[Collected data entries]
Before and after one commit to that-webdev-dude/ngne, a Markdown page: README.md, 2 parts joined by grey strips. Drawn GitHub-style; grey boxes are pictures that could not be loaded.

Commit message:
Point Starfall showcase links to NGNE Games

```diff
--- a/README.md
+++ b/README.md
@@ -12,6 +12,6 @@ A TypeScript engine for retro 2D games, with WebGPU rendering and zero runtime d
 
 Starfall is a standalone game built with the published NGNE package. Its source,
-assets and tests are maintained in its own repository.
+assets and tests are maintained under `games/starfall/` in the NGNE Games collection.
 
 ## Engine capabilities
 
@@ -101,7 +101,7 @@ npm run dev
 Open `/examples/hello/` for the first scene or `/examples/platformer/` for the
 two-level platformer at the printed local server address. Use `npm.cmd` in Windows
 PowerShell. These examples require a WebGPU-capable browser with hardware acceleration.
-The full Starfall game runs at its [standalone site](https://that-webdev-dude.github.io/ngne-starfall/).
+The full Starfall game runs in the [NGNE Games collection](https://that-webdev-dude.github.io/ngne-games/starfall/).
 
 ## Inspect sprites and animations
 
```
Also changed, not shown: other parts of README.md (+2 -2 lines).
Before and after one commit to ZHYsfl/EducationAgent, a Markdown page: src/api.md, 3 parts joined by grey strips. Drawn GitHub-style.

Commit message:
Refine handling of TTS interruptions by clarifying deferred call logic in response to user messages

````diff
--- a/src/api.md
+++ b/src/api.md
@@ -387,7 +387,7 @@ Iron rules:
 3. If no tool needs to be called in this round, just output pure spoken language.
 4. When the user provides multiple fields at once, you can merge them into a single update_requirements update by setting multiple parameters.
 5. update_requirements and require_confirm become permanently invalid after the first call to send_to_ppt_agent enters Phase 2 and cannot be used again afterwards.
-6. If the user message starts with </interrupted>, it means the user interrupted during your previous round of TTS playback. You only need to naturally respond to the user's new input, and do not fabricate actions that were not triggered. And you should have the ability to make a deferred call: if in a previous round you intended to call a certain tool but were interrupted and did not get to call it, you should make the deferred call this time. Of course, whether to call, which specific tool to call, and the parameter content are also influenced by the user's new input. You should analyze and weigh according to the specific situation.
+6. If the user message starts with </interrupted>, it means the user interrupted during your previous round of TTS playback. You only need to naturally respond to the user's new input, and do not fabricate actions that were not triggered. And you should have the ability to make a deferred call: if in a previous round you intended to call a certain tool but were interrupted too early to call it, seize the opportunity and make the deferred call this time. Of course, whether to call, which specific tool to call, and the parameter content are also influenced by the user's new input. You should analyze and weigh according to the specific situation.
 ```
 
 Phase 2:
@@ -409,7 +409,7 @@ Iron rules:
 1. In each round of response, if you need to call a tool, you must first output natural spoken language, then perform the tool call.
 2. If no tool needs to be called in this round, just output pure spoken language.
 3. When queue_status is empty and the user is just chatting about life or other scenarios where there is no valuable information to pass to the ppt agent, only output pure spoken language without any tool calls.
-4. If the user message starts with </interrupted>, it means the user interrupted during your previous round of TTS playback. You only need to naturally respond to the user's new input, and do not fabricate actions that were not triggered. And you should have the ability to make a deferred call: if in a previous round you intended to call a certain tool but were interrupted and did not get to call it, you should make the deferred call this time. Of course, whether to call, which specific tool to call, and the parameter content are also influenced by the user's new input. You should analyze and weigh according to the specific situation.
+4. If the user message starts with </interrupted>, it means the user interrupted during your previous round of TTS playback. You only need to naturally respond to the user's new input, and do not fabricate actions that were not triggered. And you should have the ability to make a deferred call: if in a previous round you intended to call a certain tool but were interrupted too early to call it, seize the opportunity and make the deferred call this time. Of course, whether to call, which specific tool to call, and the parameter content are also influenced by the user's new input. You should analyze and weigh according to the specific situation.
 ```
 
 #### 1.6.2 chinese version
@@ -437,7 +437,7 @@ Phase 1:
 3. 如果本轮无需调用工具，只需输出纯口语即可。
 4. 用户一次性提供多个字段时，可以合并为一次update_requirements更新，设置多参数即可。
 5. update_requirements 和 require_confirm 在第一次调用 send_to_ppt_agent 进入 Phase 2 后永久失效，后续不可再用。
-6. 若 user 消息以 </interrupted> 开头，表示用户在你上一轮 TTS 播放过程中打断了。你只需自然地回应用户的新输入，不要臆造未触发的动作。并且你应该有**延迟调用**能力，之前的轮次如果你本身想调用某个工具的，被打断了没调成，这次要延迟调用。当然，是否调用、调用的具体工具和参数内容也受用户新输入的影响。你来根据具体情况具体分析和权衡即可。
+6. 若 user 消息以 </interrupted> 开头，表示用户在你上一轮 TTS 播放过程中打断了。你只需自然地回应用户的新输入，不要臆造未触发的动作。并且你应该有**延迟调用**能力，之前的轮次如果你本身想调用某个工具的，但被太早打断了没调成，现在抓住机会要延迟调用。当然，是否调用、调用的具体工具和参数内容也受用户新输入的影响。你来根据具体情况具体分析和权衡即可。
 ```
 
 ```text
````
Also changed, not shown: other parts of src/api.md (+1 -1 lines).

**Exercise details**
If a line in the entries above contains the word "Before", copy it.

**Answer section**
Before and after one commit to that-webdev-dude/ngne, a Markdown page: README.md, 2 parts joined by grey strips. Drawn GitHub-style; grey boxes are pictures that could not be loaded.
Before and after one commit to ZHYsfl/EducationAgent, a Markdown page: src/api.md, 3 parts joined by grey strips. Drawn GitHub-style.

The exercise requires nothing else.